"""

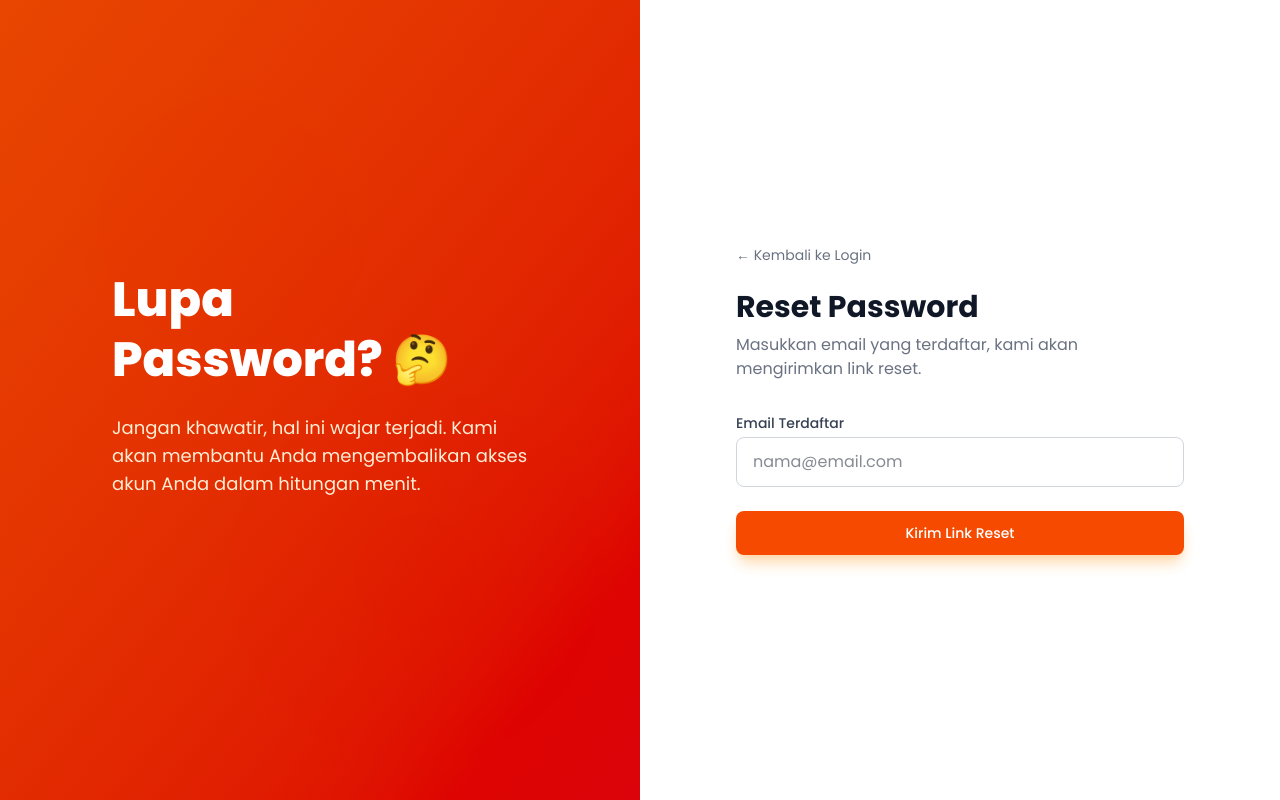
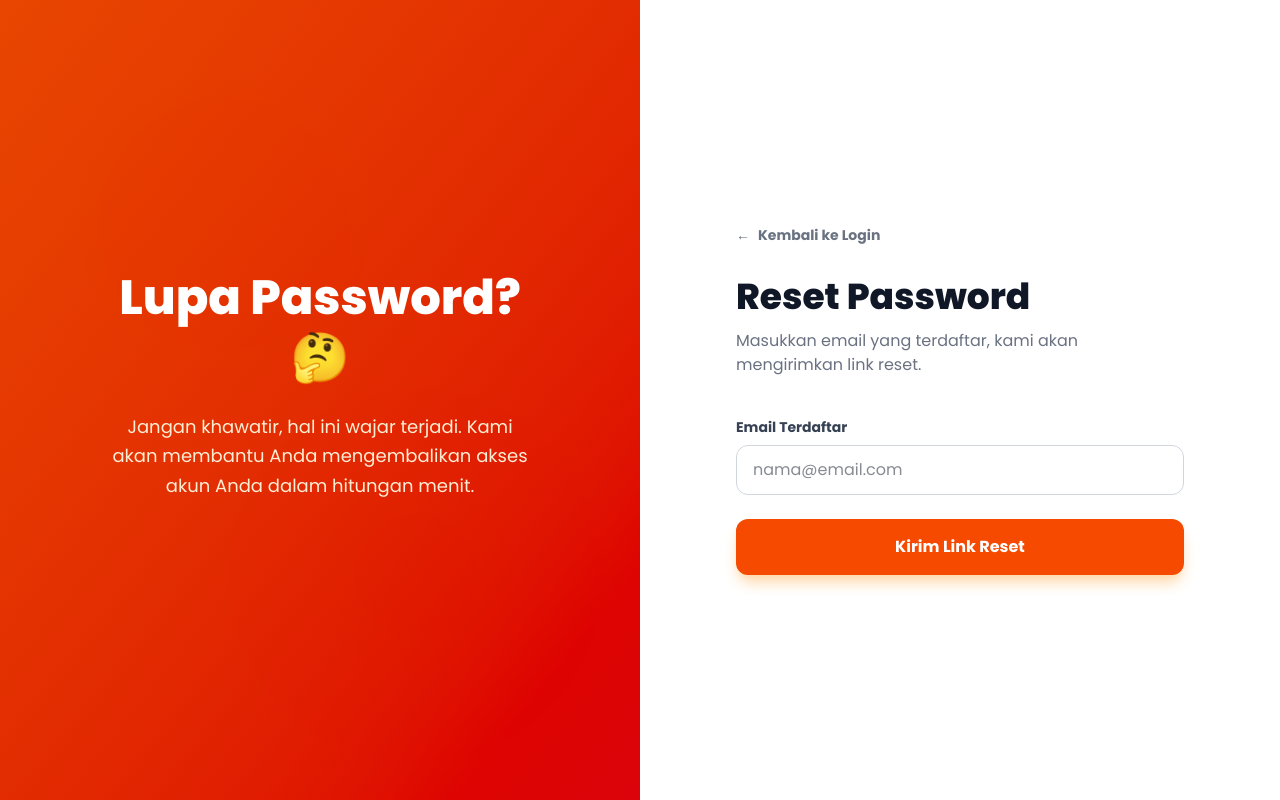
Before and after one commit to ayndri/Learning-Management-System, a Next.js app: page /forgot-password in a window 1280 px wide. Built offline with nearby package versions, Linux system fonts and the light colour scheme.

Commit message:
fix: halaman forgot password

```diff
--- a/app/forgot-password/page.tsx
+++ b/app/forgot-password/page.tsx
@@ -20,45 +20,46 @@ export default function ForgotPasswordPage() {
     };
 
     return (
-        <div className="min-h-screen w-full flex bg-white">
+        <div className="min-h-screen w-full flex bg-white font-sans text-gray-900">
+
             {/* --- BAGIAN KIRI (Artistik - Nuansa Oranye) --- */}
             <div className="hidden lg:flex w-1/2 bg-orange-900 relative items-center justify-center overflow-hidden">
                 <div className="absolute inset-0 bg-gradient-to-br from-orange-600 to-red-600 opacity-90 z-10"></div>
                 {/* Dekorasi Blob */}
-                <div className="absolute top-20 left-20 w-72 h-72 bg-yellow-400 rounded-full mix-blend-multiply filter blur-3xl opacity-60 animate-blob"></div>
-                <div className="absolute bottom-20 right-20 w-72 h-72 bg-red-400 rounded-full mix-blend-multiply filter blur-3xl opacity-60 animate-blob animation-delay-2000"></div>
+                <div className="absolute top-20 left-20 w-72 h-72 bg-yellow-400 rounded-full mix-blend-multiply filter blur-3xl opacity-60 animate-pulse"></div>
+                <div className="absolute bottom-20 right-20 w-72 h-72 bg-red-400 rounded-full mix-blend-multiply filter blur-3xl opacity-60 animate-pulse delay-1000"></div>
 
-                <div className="relative z-20 text-white p-12 max-w-lg">
-                    <h2 className="text-5xl font-extrabold mb-6 leading-tight">Lupa <br /> Password? 🤔</h2>
-                    <p className="text-orange-100 text-lg mb-8">
+                <div className="relative z-20 text-white p-12 max-w-lg text-center">
+                    <h2 className="text-5xl font-extrabold mb-6 leading-tight">Lupa Password? 🤔</h2>
+                    <p className="text-orange-100 text-lg mb-8 leading-relaxed">
                         Jangan khawatir, hal ini wajar terjadi. Kami akan membantu Anda mengembalikan akses akun Anda dalam hitungan menit.
                     </p>
                 </div>
             </div>
 
             {/* --- BAGIAN KANAN (Form) --- */}
-            <div className="w-full lg:w-1/2 flex items-center justify-center p-8 lg:p-12">
+            <div className="w-full lg:w-1/2 flex items-center justify-center p-8 lg:p-12 overflow-y-auto">
                 <div className="w-full max-w-md animate-fade-in-up">
 
                     {/* TAMPILAN JIKA SUKSES SUBMIT */}
                     {isSubmitted ? (
                         <div className="text-center space-y-6">
-                            <div className="w-20 h-20 bg-green-100 text-green-600 rounded-full flex items-center justify-center text-4xl mx-auto animate-bounce-short">
+                            <div className="w-24 h-24 bg-green-100 text-green-600 rounded-full flex items-center justify-center text-5xl mx-auto animate-bounce-short shadow-md">
                                 📩
                             </div>
                             <div>
-                                <h2 className="text-2xl font-bold text-gray-900">Cek Email Anda</h2>
-                                <p className="text-gray-500 mt-2">
+                                <h2 className="text-3xl font-extrabold text-gray-900">Cek Email Anda</h2>
+                                <p className="text-gray-500 mt-3 leading-relaxed">
                                     Kami telah mengirimkan instruksi reset password ke <span className="font-bold text-gray-800">{email}</span>.
                                 </p>
-                                <p className="text-sm text-gray-400 mt-2">
-                                    Belum menerima email? Cek folder Spam atau <button onClick={() => setIsSubmitted(false)} className="text-orange-600 hover:underline">kirim ulang</button>.
+                                <p className="text-sm text-gray-400 mt-4">
+                                    Belum menerima email? Cek folder Spam atau <button onClick={() => setIsSubmitted(false)} className="text-orange-600 font-bold hover:underline">kirim ulang</button>.
                                 </p>
                             </div>
 
                             <Link
                                 href="/login"
-                                className="block w-full py-3 px-4 rounded-lg bg-gray-900 text-white font-medium hover:bg-gray-800 transition shadow-lg"
+                                className="block w-full py-4 px-6 rounded-xl bg-gray-900 text-white font-bold hover:bg-gray-800 transition shadow-lg shadow-gray-300 transform active:scale-[0.98]"
                             >
                                 Kembali ke Login
                             </Link>
@@ -66,40 +67,40 @@ export default function ForgotPasswordPage() {
                     ) : (
                         /* TAMPILAN FORM */
                         <>
-                            <div className="mb-8">
-                                <Link href="/login" className="text-sm text-gray-500 hover:text-orange-600 flex items-center gap-1 mb-6 transition">
-                                    ← Kembali ke Login
+                            <div className="mb-10">
+                                <Link href="/login" className="text-sm font-bold text-gray-500 hover:text-orange-600 flex items-center gap-2 mb-8 transition group">
+                                    <span className="group-hover:-translate-x-1 transition-transform">←</span> Kembali ke Login
                                 </Link>
-                                <h1 className="text-3xl font-bold text-gray-900">Reset Password</h1>
-                                <p className="text-gray-500 mt-2">Masukkan email yang terdaftar, kami akan mengirimkan link reset.</p>
+                                <h1 className="text-4xl font-extrabold text-gray-900 mb-3">Reset Password</h1>
+                                <p className="text-gray-500">Masukkan email yang terdaftar, kami akan mengirimkan link reset.</p>
                             </div>
 
                             <form onSubmit={handleSubmit} className="space-y-6">
                                 <div>
-                                    <label className="block text-sm font-medium text-gray-700 mb-1">Email Terdaftar</label>
+                                    <label className="block text-sm font-bold text-gray-700 mb-2">Email Terdaftar</label>
                                     <input
                                         type="email"
                                         required
                                         value={email}
                                         onChange={(e) => setEmail(e.target.value)}
                                         placeholder="nama@email.com"
-                                        className="w-full px-4 py-3 rounded-lg border text-gray-900 border-gray-300 focus:ring-2 focus:ring-orange-500 focus:border-transparent outline-none transition-all"
+                                        className="w-full px-4 py-3 rounded-xl border border-gray-300 focus:ring-2 focus:ring-orange-500 focus:border-orange-500 outline-none transition"
                                     />
                                 </div>
 
                                 <button
                                     type="submit"
                                     disabled={isLoading}
-                                    className="w-full flex justify-center py-3 px-4 rounded-lg text-sm font-medium text-white bg-orange-600 hover:bg-orange-700 focus:outline-none focus:ring-2 focus:ring-offset-2 focus:ring-orange-500 transition-colors shadow-lg shadow-orange-200 disabled:bg-orange-300"
+                                    className="w-full flex justify-center items-center gap-2 py-4 px-6 rounded-xl text-white font-bold bg-orange-600 hover:bg-orange-700 focus:outline-none focus:ring-2 focus:ring-offset-2 focus:ring-orange-500 transition-all shadow-lg shadow-orange-200 disabled:opacity-70 disabled:cursor-not-allowed transform active:scale-[0.98]"
                                 >
                                     {isLoading ? (
-                                        <span className="flex items-center gap-2">
+                                        <>
                                             <svg className="animate-spin h-5 w-5 text-white" viewBox="0 0 24 24">
                                                 <circle className="opacity-25" cx="12" cy="12" r="10" stroke="currentColor" strokeWidth="4"></circle>
                                                 <path className="opacity-75" fill="currentColor" d="M4 12a8 8 0 018-8V0C5.373 0 0 5.373 0 12h4zm2 5.291A7.962 7.962 0 014 12H0c0 3.042 1.135 5.824 3 7.938l3-2.647z"></path>
                                             </svg>
                                             Mengirim...
-                                        </span>
+                                        </>
                                     ) : (
                                         "Kirim Link Reset"
                                     )}
```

"""

TASK OBJECTIVE ▸ Reproduce the entries above exactly, though not their pictures.

EXERCISE RESPONSE ▸
Before and after one commit to ayndri/Learning-Management-System, a Next.js app: page /forgot-password in a window 1280 px wide. Built offline with nearby package versions, Linux system fonts and the light colour scheme.

Commit message:
fix: halaman forgot password

```diff
--- a/app/forgot-password/page.tsx
+++ b/app/forgot-password/page.tsx
@@ -20,45 +20,46 @@ export default function ForgotPasswordPage() {
     };
 
     return (
-        <div className="min-h-screen w-full flex bg-white">
+        <div className="min-h-screen w-full flex bg-white font-sans text-gray-900">
+
             {/* --- BAGIAN KIRI (Artistik - Nuansa Oranye) --- */}
             <div className="hidden lg:flex w-1/2 bg-orange-900 relative items-center justify-center overflow-hidden">
                 <div className="absolute inset-0 bg-gradient-to-br from-orange-600 to-red-600 opacity-90 z-10"></div>
                 {/* Dekorasi Blob */}
-                <div className="absolute top-20 left-20 w-72 h-72 bg-yellow-400 rounded-full mix-blend-multiply filter blur-3xl opacity-60 animate-blob"></div>
-                <div className="absolute bottom-20 right-20 w-72 h-72 bg-red-400 rounded-full mix-blend-multiply filter blur-3xl opacity-60 animate-blob animation-delay-2000"></div>
+                <div className="absolute top-20 left-20 w-72 h-72 bg-yellow-400 rounded-full mix-blend-multiply filter blur-3xl opacity-60 animate-pulse"></div>
+                <div className="absolute bottom-20 right-20 w-72 h-72 bg-red-400 rounded-full mix-blend-multiply filter blur-3xl opacity-60 animate-pulse delay-1000"></div>
 
-                <div className="relative z-20 text-white p-12 max-w-lg">
-                    <h2 className="text-5xl font-extrabold mb-6 leading-tight">Lupa <br /> Password? 🤔</h2>
-                    <p className="text-orange-100 text-lg mb-8">
+                <div className="relative z-20 text-white p-12 max-w-lg text-center">
+                    <h2 className="text-5xl font-extrabold mb-6 leading-tight">Lupa Password? 🤔</h2>
+                    <p className="text-orange-100 text-lg mb-8 leading-relaxed">
                         Jangan khawatir, hal ini wajar terjadi. Kami akan membantu Anda mengembalikan akses akun Anda dalam hitungan menit.
                     </p>
                 </div>
             </div>
 
             {/* --- BAGIAN KANAN (Form) --- */}
-            <div className="w-full lg:w-1/2 flex items-center justify-center p-8 lg:p-12">
+            <div className="w-full lg:w-1/2 flex items-center justify-center p-8 lg:p-12 overflow-y-auto">
                 <div className="w-full max-w-md animate-fade-in-up">
 
                     {/* TAMPILAN JIKA SUKSES SUBMIT */}
                     {isSubmitted ? (
                         <div className="text-center space-y-6">
-                            <div className="w-20 h-20 bg-green-100 text-green-600 rounded-full flex items-center justify-center text-4xl mx-auto animate-bounce-short">
+                            <div className="w-24 h-24 bg-green-100 text-green-600 rounded-full flex items-center justify-center text-5xl mx-auto animate-bounce-short shadow-md">
                                 📩
                             </div>
                             <div>
-                                <h2 className="text-2xl font-bold text-gray-900">Cek Email Anda</h2>
-                                <p className="text-gray-500 mt-2">
+                                <h2 className="text-3xl font-extrabold text-gray-900">Cek Email Anda</h2>
+                                <p className="text-gray-500 mt-3 leading-relaxed">
                                     Kami telah mengirimkan instruksi reset password ke <span className="font-bold text-gray-800">{email}</span>.
                                 </p>
-                                <p className="text-sm text-gray-400 mt-2">
-                                    Belum menerima email? Cek folder Spam atau <button onClick={() => setIsSubmitted(false)} className="text-orange-600 hover:underline">kirim ulang</button>.
+                                <p className="text-sm text-gray-400 mt-4">
+                                    Belum menerima email? Cek folder Spam atau <button onClick={() => setIsSubmitted(false)} className="text-orange-600 font-bold hover:underline">kirim ulang</button>.
                                 </p>
                             </div>
 
                             <Link
                                 href="/login"
-                                className="block w-full py-3 px-4 rounded-lg bg-gray-900 text-white font-medium hover:bg-gray-800 transition shadow-lg"
+                                className="block w-full py-4 px-6 rounded-xl bg-gray-900 text-white font-bold hover:bg-gray-800 transition shadow-lg shadow-gray-300 transform active:scale-[0.98]"
                             >
                                 Kembali ke Login
                             </Link>
@@ -66,40 +67,40 @@ export default function ForgotPasswordPage() {
                     ) : (
                         /* TAMPILAN FORM */
                         <>
-                            <div className="mb-8">
-                                <Link href="/login" className="text-sm text-gray-500 hover:text-orange-600 flex items-center gap-1 mb-6 transition">
-                                    ← Kembali ke Login
+                            <div className="mb-10">
+                                <Link href="/login" className="text-sm font-bold text-gray-500 hover:text-orange-600 flex items-center gap-2 mb-8 transition group">
+                                    <span className="group-hover:-translate-x-1 transition-transform">←</span> Kembali ke Login
                                 </Link>
-                                <h1 className="text-3xl font-bold text-gray-900">Reset Password</h1>
-                                <p className="text-gray-500 mt-2">Masukkan email yang terdaftar, kami akan mengirimkan link reset.</p>
+                                <h1 className="text-4xl font-extrabold text-gray-900 mb-3">Reset Password</h1>
+                                <p className="text-gray-500">Masukkan email yang terdaftar, kami akan mengirimkan link reset.</p>
                             </div>
 
                             <form onSubmit={handleSubmit} className="space-y-6">
                                 <div>
-                                    <label className="block text-sm font-medium text-gray-700 mb-1">Email Terdaftar</label>
+                                    <label className="block text-sm font-bold text-gray-700 mb-2">Email Terdaftar</label>
                                     <input
                                         type="email"
                                         required
                                         value={email}
                                         onChange={(e) => setEmail(e.target.value)}
                                         placeholder="nama@email.com"
-                                        className="w-full px-4 py-3 rounded-lg border text-gray-900 border-gray-300 focus:ring-2 focus:ring-orange-500 focus:border-transparent outline-none transition-all"
+                                        className="w-full px-4 py-3 rounded-xl border border-gray-300 focus:ring-2 focus:ring-orange-500 focus:border-orange-500 outline-none transition"
                                     />
                                 </div>
 
                                 <button
                                     type="submit"
                                     disabled={isLoading}
-                                    className="w-full flex justify-center py-3 px-4 rounded-lg text-sm font-medium text-white bg-orange-600 hover:bg-orange-700 focus:outline-none focus:ring-2 focus:ring-offset-2 focus:ring-orange-500 transition-colors shadow-lg shadow-orange-200 disabled:bg-orange-300"
+                                    className="w-full flex justify-center items-center gap-2 py-4 px-6 rounded-xl text-white font-bold bg-orange-600 hover:bg-orange-700 focus:outline-none focus:ring-2 focus:ring-offset-2 focus:ring-orange-500 transition-all shadow-lg shadow-orange-200 disabled:opacity-70 disabled:cursor-not-allowed transform active:scale-[0.98]"
                                 >
                                     {isLoading ? (
-                                        <span className="flex items-center gap-2">
+                                        <>
                                             <svg className="animate-spin h-5 w-5 text-white" viewBox="0 0 24 24">
                                                 <circle className="opacity-25" cx="12" cy="12" r="10" stroke="currentColor" strokeWidth="4"></circle>
                                                 <path className="opacity-75" fill="currentColor" d="M4 12a8 8 0 018-8V0C5.373 0 0 5.373 0 12h4zm2 5.291A7.962 7.962 0 014 12H0c0 3.042 1.135 5.824 3 7.938l3-2.647z"></path>
                                             </svg>
                                             Mengirim...
-                                        </span>
+                                        </>
                                     ) : (
                                         "Kirim Link Reset"
                                     )}
```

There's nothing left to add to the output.